USGS scientists said earthquake early warning systems, already successfully deployed in Mexico, Japan and Taiwan, can detect an earthquake in progress and provide notice of seconds to tens of seconds prior to actual ground shaking.
After a three-year USGS-funded earthquake early warning study was completed in August, a second USGS-funded project was launched to integrate the previously tested methods into a single prototype warning system. When completed, the pilot system -- called the California Integrated Seismic Network ShakeAlert System -- will provide warning to a small group of test users, including emergency response groups, utilities, and transportation agencies.
While in the testing phase, the system will not provide public alerts.
The USGS said its ShakeAlert system will detect strong shaking at an earthquake's epicenter and transmit alerts ahead of the damaging earthquake waves.
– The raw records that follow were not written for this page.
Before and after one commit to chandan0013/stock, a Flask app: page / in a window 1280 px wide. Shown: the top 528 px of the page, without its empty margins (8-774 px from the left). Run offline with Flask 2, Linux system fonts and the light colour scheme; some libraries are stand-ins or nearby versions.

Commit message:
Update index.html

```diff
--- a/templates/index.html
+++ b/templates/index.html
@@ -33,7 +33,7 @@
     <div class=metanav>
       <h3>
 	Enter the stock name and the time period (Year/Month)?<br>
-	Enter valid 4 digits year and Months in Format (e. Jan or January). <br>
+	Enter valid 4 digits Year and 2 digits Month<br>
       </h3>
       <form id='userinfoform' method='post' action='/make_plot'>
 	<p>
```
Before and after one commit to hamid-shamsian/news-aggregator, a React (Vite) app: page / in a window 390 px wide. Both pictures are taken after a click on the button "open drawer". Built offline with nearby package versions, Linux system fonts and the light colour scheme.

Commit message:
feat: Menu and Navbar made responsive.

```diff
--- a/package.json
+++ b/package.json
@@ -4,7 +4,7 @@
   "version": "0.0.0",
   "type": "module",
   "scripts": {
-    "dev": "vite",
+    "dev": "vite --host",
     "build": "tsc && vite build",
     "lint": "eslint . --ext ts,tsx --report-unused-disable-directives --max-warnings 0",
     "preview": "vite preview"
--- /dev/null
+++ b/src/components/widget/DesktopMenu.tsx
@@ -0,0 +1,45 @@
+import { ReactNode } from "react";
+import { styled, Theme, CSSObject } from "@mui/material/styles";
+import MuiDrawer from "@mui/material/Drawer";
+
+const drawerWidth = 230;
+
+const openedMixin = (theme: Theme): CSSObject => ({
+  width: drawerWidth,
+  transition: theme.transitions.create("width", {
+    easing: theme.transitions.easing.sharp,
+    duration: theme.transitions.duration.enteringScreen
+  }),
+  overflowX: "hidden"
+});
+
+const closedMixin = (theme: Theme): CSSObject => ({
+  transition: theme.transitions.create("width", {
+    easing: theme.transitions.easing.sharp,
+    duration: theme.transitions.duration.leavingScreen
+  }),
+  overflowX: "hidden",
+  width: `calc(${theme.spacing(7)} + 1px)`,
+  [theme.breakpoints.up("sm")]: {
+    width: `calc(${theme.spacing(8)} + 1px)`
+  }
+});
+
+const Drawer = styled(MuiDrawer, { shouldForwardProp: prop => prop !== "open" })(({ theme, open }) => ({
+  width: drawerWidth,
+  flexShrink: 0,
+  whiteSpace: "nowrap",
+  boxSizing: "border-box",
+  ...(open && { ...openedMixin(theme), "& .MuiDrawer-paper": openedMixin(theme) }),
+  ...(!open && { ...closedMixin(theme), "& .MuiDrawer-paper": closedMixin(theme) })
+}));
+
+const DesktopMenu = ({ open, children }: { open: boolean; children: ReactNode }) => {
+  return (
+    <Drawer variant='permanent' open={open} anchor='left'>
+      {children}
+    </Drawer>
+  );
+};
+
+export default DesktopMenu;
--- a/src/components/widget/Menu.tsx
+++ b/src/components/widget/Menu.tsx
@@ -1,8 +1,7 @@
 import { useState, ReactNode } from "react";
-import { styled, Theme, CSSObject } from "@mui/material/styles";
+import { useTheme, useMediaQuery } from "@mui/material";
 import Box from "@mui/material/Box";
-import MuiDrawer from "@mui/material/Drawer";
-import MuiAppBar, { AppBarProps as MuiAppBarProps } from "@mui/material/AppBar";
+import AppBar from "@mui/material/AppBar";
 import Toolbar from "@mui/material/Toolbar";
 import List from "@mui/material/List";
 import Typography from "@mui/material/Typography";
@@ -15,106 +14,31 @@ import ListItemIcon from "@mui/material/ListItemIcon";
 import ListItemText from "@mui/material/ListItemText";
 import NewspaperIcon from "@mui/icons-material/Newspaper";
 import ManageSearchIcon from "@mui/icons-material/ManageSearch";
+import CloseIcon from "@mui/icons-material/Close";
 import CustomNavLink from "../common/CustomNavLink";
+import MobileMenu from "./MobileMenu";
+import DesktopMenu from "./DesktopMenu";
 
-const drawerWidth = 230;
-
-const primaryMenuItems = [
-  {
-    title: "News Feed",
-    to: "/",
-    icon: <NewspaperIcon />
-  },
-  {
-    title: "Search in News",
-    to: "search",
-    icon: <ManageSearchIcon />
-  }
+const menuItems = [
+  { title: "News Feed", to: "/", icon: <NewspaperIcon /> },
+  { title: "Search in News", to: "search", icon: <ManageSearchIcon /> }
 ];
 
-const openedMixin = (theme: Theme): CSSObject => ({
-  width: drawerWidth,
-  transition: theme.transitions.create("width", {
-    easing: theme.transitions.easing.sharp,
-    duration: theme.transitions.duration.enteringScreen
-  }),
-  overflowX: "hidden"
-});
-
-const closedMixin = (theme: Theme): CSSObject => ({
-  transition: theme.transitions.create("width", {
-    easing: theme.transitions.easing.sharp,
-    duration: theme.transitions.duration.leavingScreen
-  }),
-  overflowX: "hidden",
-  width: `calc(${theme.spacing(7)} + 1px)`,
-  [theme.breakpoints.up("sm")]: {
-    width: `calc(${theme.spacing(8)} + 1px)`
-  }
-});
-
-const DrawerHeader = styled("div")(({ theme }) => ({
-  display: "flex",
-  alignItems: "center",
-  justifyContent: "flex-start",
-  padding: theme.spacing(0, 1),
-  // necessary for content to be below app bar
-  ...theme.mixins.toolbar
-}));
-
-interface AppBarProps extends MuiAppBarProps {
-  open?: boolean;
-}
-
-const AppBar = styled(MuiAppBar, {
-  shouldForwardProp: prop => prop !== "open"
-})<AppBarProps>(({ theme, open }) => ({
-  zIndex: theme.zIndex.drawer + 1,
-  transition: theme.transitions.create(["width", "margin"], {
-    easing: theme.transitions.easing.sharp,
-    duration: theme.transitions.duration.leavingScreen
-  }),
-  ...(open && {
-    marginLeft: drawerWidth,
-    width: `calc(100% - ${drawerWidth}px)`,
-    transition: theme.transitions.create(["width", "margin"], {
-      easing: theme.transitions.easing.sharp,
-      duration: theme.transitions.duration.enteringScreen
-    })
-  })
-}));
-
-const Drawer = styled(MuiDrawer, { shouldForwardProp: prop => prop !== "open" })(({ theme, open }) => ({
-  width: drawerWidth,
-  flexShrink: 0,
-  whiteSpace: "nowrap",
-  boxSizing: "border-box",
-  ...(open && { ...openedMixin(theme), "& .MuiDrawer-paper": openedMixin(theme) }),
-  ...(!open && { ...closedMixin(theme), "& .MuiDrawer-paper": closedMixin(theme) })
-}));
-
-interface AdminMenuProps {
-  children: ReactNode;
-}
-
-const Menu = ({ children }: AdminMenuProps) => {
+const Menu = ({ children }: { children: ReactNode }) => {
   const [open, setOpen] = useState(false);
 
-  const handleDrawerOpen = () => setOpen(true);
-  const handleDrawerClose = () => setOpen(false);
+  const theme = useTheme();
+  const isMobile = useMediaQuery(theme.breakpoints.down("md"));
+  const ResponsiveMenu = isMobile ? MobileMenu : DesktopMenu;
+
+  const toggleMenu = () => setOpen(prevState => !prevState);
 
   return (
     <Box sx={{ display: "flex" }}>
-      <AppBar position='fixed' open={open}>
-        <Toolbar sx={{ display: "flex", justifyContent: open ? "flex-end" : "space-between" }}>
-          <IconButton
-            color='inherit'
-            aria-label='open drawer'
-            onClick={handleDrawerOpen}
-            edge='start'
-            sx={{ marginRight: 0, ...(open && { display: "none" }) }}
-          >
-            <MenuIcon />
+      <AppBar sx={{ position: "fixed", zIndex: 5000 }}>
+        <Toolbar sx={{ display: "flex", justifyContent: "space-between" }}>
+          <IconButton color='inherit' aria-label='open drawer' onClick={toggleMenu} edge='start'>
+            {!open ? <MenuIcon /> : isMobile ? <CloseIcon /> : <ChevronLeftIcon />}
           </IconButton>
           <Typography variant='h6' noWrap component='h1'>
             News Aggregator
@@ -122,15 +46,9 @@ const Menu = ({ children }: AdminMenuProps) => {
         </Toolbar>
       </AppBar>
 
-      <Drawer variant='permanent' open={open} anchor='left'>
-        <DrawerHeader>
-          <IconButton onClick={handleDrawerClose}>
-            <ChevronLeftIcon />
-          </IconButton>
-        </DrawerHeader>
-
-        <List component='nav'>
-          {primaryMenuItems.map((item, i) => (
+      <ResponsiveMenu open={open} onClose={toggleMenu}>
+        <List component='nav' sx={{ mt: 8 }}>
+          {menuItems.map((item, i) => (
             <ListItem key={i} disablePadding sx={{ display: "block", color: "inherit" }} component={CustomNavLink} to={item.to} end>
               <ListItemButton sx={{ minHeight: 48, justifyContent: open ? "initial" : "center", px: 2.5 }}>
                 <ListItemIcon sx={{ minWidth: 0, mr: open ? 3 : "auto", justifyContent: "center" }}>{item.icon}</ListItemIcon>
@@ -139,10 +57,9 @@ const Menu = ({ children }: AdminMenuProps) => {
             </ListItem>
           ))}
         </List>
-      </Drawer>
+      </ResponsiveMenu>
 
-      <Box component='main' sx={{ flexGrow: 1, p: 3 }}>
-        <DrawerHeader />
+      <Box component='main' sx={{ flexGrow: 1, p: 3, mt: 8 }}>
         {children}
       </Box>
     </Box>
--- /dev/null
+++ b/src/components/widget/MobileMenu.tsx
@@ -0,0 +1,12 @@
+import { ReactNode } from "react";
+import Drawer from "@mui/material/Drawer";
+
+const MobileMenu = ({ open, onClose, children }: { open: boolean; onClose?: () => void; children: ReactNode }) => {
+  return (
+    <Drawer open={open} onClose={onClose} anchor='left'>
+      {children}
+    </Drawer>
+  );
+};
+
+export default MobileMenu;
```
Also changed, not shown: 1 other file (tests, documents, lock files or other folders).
Potential applications include stopping elevators at the nearest floor, slowing or halting trains, monitoring critical systems and alerting people to move to safer locations.
In warning systems deployed abroad, alerts are distributed via TV and radio networks, the Internet, cell phones and pagers.
The research is being presented in San Francisco this week during a meeting of the American Geophysical Union.